Who’s Funding NPR?: Editor Resignation, Bias Backlash Sparks Debate Over Tax Dollars

After 25 years at National Public Radio, Senior Editor Uri Berliner resigned Wednesday following backlash from fellow journalists regarding comments he made about NPR’s political agenda. Berliner published an essay in The Free Press earlier this month critiquing his former employer’s liberal bias, which allegedly increased following the 2016 election. Before his departure, Berliner was suspended from NPR for failing to secure approval to speak with other news outlets. Senior Fellow at the American Enterprise Institute and former member of the Board of Directors at the Corporation for Public Broadcasting, Howard Husock, joins the Rundown to share why people criticize NPR’s public funding and why journalists should remain open-minded.

A part of the immigration debate came to an end Wednesday after both articles of impeachment against U.S. Secretary of Homeland Security Alejandro Mayorkas were voted unconstitutional in the Senate. Illegal migrant encounters reached record levels in 2023, and released migrants are scattered throughout the U.S., with many ending up in self-proclaimed “sanctuary cities.” Denver Mayor Mike Johnston has announced the city plans to spend $90 million to help migrants who come to his city for six months. Within days of the Mayor’s announcement, two counties sued, challenging the state’s sanctuary laws. Douglas County Commissioner George Teal joins the podcast to explain the lawsuit, how Denver has reached “a critical mass point” with their migrant population, and how the issue threatens to spillover and hurt surrounding communities and migrants alike.

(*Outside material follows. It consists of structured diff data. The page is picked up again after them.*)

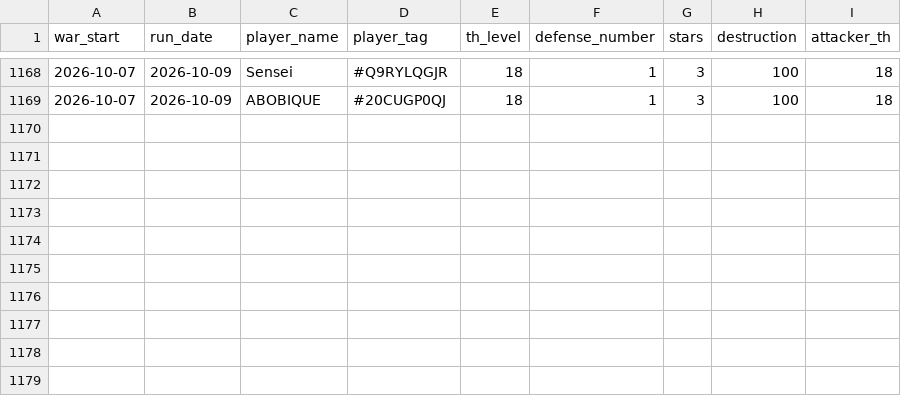
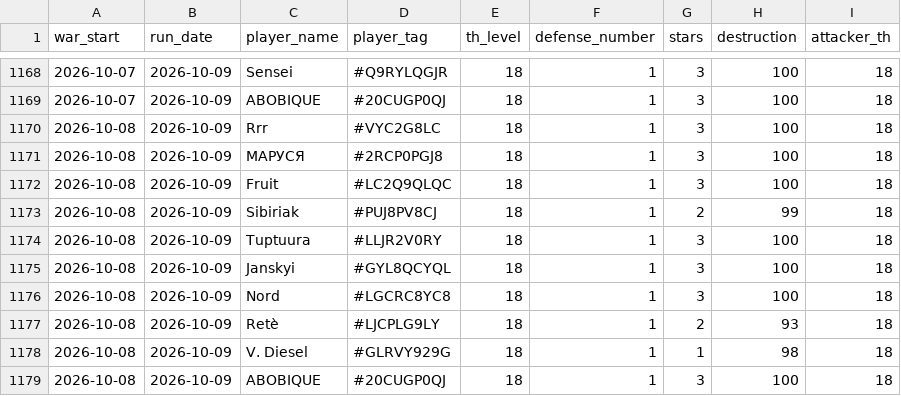
Before and after one commit to irisMoonwhisper/clash-of-clansh-scripts, a CSV file: war_defenses.csv, drawn as a sheet; only a part is shown, gaps mark what is left out.

```diff
--- a/war_defenses.csv
+++ b/war_defenses.csv
@@ -1169 +1169,11 @@ war_start;run_date;player_name;player_tag;th_level;defense_number;stars;destruct
 2026-10-07;2026-10-09;ABOBIQUE;#20CUGP0QJ;18;1;3;100;18
+2026-10-08;2026-10-09;Rrr;#VYC2G8LC;18;1;3;100;18
+2026-10-08;2026-10-09;МАРУСЯ;#2RCP0PGJ8;18;1;3;100;18
+2026-10-08;2026-10-09;Fruit;#LC2Q9QLQC;18;1;3;100;18
+2026-10-08;2026-10-09;Sibiriak;#PUJ8PV8CJ;18;1;2;99;18
+2026-10-08;2026-10-09;Tuptuura;#LLJR2V0RY;18;1;3;100;18
+2026-10-08;2026-10-09;Janskyi;#GYL8QCYQL;18;1;3;100;18
+2026-10-08;2026-10-09;Nord;#LGCRC8YC8;18;1;3;100;18
+2026-10-08;2026-10-09;Retè;#LJCPLG9LY;18;1;2;93;18
+2026-10-08;2026-10-09;V. Diesel;#GLRVY929G;18;1;1;98;18
+2026-10-08;2026-10-09;ABOBIQUE;#20CUGP0QJ;18;1;3;100;18
```
Also changed, not shown: war_attacks.csv.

Plus, commentary by Jason Rantz, host of “The Jason Rantz Show” and author of “What’s Killing America.”